Nest is a company known for being at the forefront of the internet of things trend back in 2011 with its smart thermostat. Since then, it has grown to become an all-encompassing home automation system that is programmable, self-learning, and sensor-driven.

Not surprisingly, the company also integrates technology in its offices. Nest is a great example of one of the many tech companies known for its quirky work culture.

One of the most radical changes to workplace culture was the idea to give employees 20 percent of their time to work on whatever project they wanted.

Buckley relayed his experience as a part of Nest’s progressive work culture. He painted a picture of an open workspace with no offices that remove any sense of hierarchy. Even printing is considered outdated. He lightheartedly shared one of his personal goals was to never print a single piece of paper while working at Nest.

One of the most radical changes to workplace culture was the idea to give employees 20 percent of their time to work on whatever project they wanted. This idea injects innovation by allowing employees engage their strengths and figure out solutions to problems without restrictions.

Buckley also noted that collaboration plays a large role in the structure of the day-to-day activities, because most work ends up being done in conference rooms.

Buckley admits that this culture was an adjustment. He was used to a more traditional culture reflecting a stricter hierarchy. Now at Nest he feels that employees are much more empowered by their supervisors to make their own decisions on projects and timelines.

A workplace for the employees, by the employees

The trend of the workplace has been shifting to become more employee driven. Nest does this very well by providing unique benefits that were unheard of a decade ago. What Buckley emphasized was the monetary return on investment Nest sees in providing these services.

For example, Nest provides free lunches and transportation to all workers through buses. The result?
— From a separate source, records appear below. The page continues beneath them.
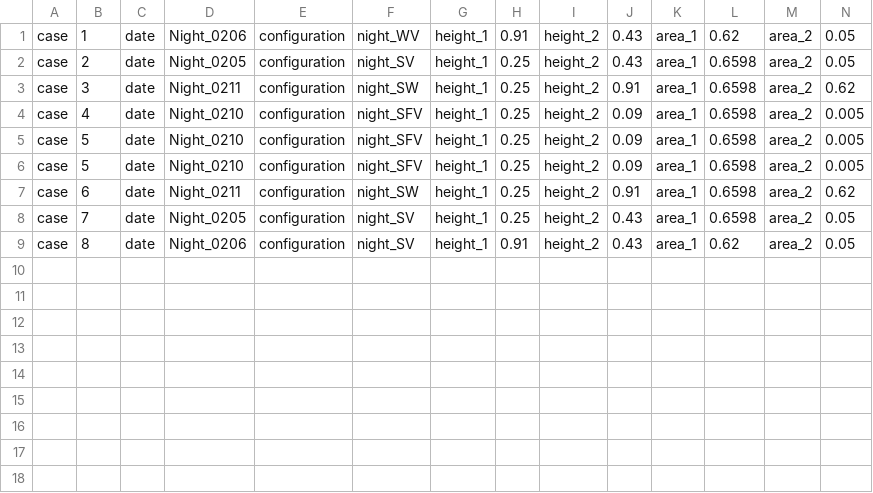
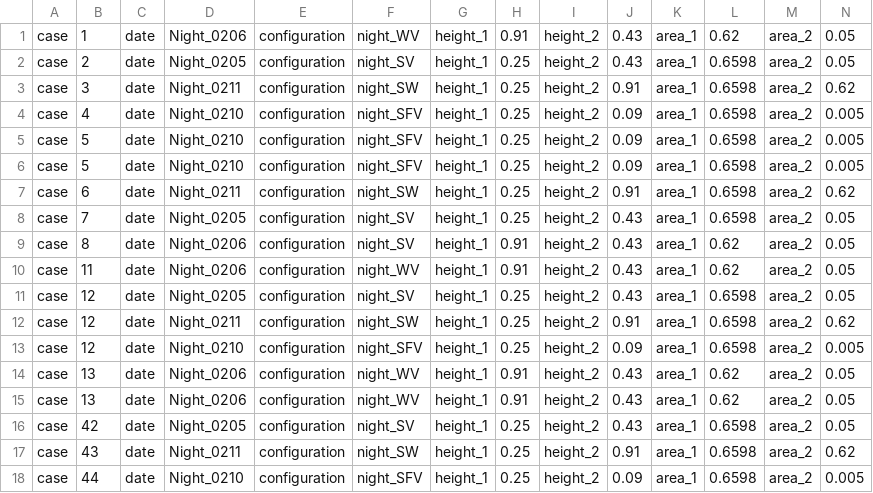
Before and after one commit to yunjaehwang/UQ, a CSV file: MonteCarlo/cross/case.csv, drawn as a sheet; only a part is shown; rows hold the shown columns only; the diff names each change by its address in the sheet, - before the commit and + after, or states it on an @@ line.

```diff
--- a/MonteCarlo/cross/case.csv
+++ b/MonteCarlo/cross/case.csv
+row 10: case | 11 | date | Night_0206 | configuration | night_WV | height_1 | 0.91 | height_2 | 0.43 | area_1 | 0.62 | area_2 | 0.05
+row 11: case | 12 | date | Night_0205 | configuration | night_SV | height_1 | 0.25 | height_2 | 0.43 | area_1 | 0.6598 | area_2 | 0.05
+row 12: case | 12 | date | Night_0211 | configuration | night_SW | height_1 | 0.25 | height_2 | 0.91 | area_1 | 0.6598 | area_2 | 0.62
+row 13: case | 12 | date | Night_0210 | configuration | night_SFV | height_1 | 0.25 | height_2 | 0.09 | area_1 | 0.6598 | area_2 | 0.005
+row 14: case | 13 | date | Night_0206 | configuration | night_WV | height_1 | 0.91 | height_2 | 0.43 | area_1 | 0.62 | area_2 | 0.05
+row 15: case | 13 | date | Night_0206 | configuration | night_WV | height_1 | 0.91 | height_2 | 0.43 | area_1 | 0.62 | area_2 | 0.05
+row 16: case | 42 | date | Night_0205 | configuration | night_SV | height_1 | 0.25 | height_2 | 0.43 | area_1 | 0.6598 | area_2 | 0.05
+row 17: case | 43 | date | Night_0211 | configuration | night_SW | height_1 | 0.25 | height_2 | 0.91 | area_1 | 0.6598 | area_2 | 0.62
+row 18: case | 44 | date | Night_0210 | configuration | night_SFV | height_1 | 0.25 | height_2 | 0.09 | area_1 | 0.6598 | area_2 | 0.005
```
Also changed, not shown: MonteCarlo/single-sided/case.csv, 33 other files.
Employees are now answering emails on their morning commute instead of sitting in traffic and being more productive during lunch.
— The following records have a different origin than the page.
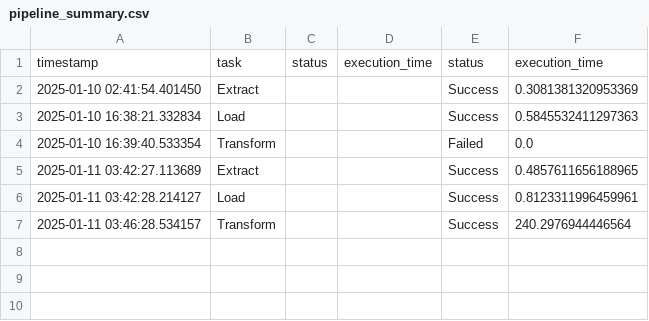
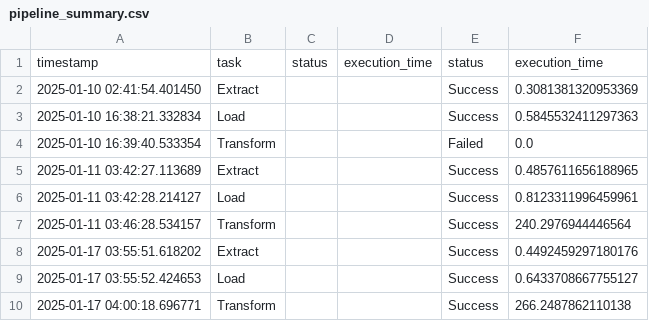
Before and after one commit to hudiyaresa/elt-data-warehouse-travel-business, a CSV file: pipeline_summary.csv, drawn as a sheet.

```diff
--- a/pipeline_summary.csv
+++ b/pipeline_summary.csv
@@ -7 +7,4 @@ timestamp,task, status, execution_time,status,execution_time
 2025-01-11 03:46:28.534157,Transform,,,Success,240.2976944446564
+2025-01-17 03:55:51.618202,Extract,,,Success,0.4492459297180176
+2025-01-17 03:55:52.424653,Load,,,Success,0.6433708667755127
+2025-01-17 04:00:18.696771,Transform,,,Success,266.2487862110138
```
Also changed, not shown: 2 other files.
Naysayers have come out in saying these benefits are taken to the extreme. Addressing these concerns, Buckley said, “At the end of the day, there’s been studies that show that a free lunch provided by the company pays for itself in ten minutes. People don’t leave the building. They have meetings during lunch. They work later into the day.” Companies are seeing that quantity and quality of work their employees are producing outweighs the cost.

“At the end of the day, there’s been studies that show that a free lunch provided by the company pays for itself in ten minutes.” – Jim Buckley
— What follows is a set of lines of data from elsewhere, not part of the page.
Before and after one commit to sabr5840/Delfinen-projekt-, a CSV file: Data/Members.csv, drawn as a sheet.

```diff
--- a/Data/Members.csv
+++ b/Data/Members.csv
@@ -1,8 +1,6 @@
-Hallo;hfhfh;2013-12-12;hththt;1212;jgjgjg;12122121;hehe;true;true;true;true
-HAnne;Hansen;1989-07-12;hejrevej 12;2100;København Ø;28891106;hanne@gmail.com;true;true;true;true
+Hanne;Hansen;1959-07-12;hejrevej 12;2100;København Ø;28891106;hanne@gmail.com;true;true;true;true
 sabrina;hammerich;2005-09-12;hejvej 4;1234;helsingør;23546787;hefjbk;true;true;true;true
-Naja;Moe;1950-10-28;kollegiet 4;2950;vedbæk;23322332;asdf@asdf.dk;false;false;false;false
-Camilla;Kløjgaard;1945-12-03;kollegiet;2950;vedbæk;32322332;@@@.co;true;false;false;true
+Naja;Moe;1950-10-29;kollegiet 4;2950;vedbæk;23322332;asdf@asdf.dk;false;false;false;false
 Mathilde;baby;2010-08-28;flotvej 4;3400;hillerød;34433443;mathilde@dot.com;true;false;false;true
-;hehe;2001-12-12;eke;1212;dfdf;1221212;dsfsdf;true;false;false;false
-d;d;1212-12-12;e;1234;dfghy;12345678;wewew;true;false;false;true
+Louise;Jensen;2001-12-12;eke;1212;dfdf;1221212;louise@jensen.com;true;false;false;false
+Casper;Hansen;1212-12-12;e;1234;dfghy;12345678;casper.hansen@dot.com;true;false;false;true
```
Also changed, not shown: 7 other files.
Buckley also highlighted the importance of feedback in the workplace. “Everything is employee driven. Everything is about feedback.”

He shared that the culture at Nest relies heavily on surveys, maybe even a little too much. He joked that no matter the meeting, you would probably receive a survey from the organizer about the value of the meeting.

Lasting words of wisdom

When answering questions from students in the classroom, Buckley spoke on how to find the right company for you. Specifically, he stressed the importance of finding the right job with the right people.

Focusing on the business is important, but it is equally important to focus on the people who are running that business. He gave a list of important questions anyone should ask themselves about the company throughout the job search and hiring process:

  • Do they have integrity?
  • Are they honest?
  • Are they smart?
  • Do they have a good vision for the future?

He advised that anyone should focus on the compatibility of the relationships from those you will be working with. That way you are more likely to be happy.

His last bit of advice was applicable to anyone, no matter if you are in the job search or employed full time. Open up your mind beyond your perspective. Putting yourself in the other person’s position as much as possible improves your success.

Open up your mind beyond your perspective. Putting yourself in the other person’s position as much as possible improves your success.

No matter if you are going into a meeting, interview, or presentation, you should try not to think so much about what you want to say and how you want to say it. Rather try to think about what you would want to hear if you were on the other side.

The CU Denver Business School partners with business leaders and companies to provide the best education and practical experience for our students. With over 300 partners, our students have access to the brightest minds in business through speaker panels, guest speakers, and career events.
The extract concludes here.